I have to declare at this point I have a big affection for this place as I spent some of my earlier culinary years at this place and worked alongside the proprietor who was something of a mentor to me and instilled a real passion for cheese if nothing else.
The place has been beautified and decorated in a pleasing way but it is the menu that for me speaks volumes about their aspirations and aims. It is obviously and rightly very meat centric (considering their connections) and features a meat cabinet in the dining areas entrance that displays some really good looking hunks of ageing beef.
The menu highlights for both lunch and dinner are steaks and prime cuts from a T Bone to a Cote de Bouef or Fillet with the classic accompaniments. These all come with a price tag that whilst not eye watering expensive they are not such good value as perhaps lesser known cuts would be. Why not feature a Jacobs Ladder or a bavette. Especially on a lunch menu where a diner wants to eat more quickly as they are time constrained and also price sensitive.
It is a continual debate even in high end restaurants in the big metropolis that you can eat a highly accoladed meal for far better value for lunch than dinner.
The Butchers Block is really missing a trick here and need to rethink the offer. It should be a shop window for what to expect for the more formal dinner service and in particular special occasion diner.
So what did we eat – well we did not fancy a paddle (wooden board) Ploughmans, charcuterie board or fish platter but craved something a little more substantial and the burger whilst tempting had been our menu choice the day before on a visit to Windsor.
So we opted for Fish & Chips a pub classic and then a Steak and Ale Pie – both priced at £12.90 seemed to be the choice of the majority of all the other diners as the Steaks were all prices at double this amount.
A wait of just on one hour from when we had entered the place was our experience before our food arrived. It was not busy and I felt the kitchen was struggling to cope to produce what was pretty basic fare.
Fish & Chips arrived on a wooden board (a modern trend that needs to be discouraged) and was duly sent straight back to be put onto a plate as Mrs HC wanted to eat it off a hot plate!
My Steak & Ale Pie came served in a bowl shaped plate – better than a board but again not my favourite receptacle shape as the cutlery has a tendency to fall into the centre if ever you rest it on the rim! Much was made of the fact the pastry case was short crust and the top was puff pastry and whilst tasty with a well cooked inside filling the gravy boat with extra sauce was much need as it required some extra lubrication, the accompanying mash and vegetables with it were not so pleasing.
Gritty baby carrots and then sugar snaps were nestled alongside a mash potato that had a stale flavour that was close to turning. The pie was I suspect not made in house which for £12.90 was not really good value. I was hungry so ate it and did not fancy an hours wait for a replacement.

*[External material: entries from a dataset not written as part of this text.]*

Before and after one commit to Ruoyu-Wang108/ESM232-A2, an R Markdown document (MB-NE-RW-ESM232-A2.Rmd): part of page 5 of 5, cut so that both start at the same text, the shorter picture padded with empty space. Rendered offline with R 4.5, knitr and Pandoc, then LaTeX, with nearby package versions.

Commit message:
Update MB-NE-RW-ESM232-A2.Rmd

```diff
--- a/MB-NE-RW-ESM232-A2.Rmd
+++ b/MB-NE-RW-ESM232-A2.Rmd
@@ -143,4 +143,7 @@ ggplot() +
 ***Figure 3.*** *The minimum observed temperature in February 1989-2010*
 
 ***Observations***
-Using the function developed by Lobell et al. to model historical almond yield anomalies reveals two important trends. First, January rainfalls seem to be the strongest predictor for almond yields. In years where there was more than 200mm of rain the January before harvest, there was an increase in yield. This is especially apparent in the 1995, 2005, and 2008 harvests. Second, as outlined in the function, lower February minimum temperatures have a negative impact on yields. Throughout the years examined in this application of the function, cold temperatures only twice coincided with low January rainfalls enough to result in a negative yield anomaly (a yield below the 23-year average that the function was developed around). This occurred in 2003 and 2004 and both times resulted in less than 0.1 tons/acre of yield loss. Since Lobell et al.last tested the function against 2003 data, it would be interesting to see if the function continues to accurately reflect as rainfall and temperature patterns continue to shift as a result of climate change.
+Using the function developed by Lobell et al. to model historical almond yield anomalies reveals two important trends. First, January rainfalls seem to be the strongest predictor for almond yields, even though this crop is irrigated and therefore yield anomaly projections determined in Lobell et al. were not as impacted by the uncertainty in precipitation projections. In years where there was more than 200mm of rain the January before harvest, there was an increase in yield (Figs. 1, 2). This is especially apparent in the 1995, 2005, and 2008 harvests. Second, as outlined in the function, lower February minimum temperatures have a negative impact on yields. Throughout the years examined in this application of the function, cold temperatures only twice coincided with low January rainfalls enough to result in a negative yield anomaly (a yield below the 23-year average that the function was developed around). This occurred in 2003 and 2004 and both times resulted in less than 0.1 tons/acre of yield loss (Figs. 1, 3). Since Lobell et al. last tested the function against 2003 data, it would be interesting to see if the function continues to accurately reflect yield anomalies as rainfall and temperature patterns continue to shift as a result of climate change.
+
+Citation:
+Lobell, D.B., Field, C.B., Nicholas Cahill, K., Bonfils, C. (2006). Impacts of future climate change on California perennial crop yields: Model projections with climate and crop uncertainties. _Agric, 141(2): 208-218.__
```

Overall I had and expectation that this place would deliver something far better than it did. It could be described as very average and the fact they have access to high quality produce they could execute it all with more flair and imagination.
Service was also lacklustre and in need of polish. There seemed no urgency and classic example of lack of communication between the husband and wife team resulted in us being overcharged for our two small glasses of wine. Quickly rectified when pointed out however the landlord did not seem to posses the social skills to back it all up. Not a natural front of house so left us feeling it was all a bit amateurish.
It had been many years since I had been in the place and I guess it will now be many more years before I will want to make a return visit… says it all really.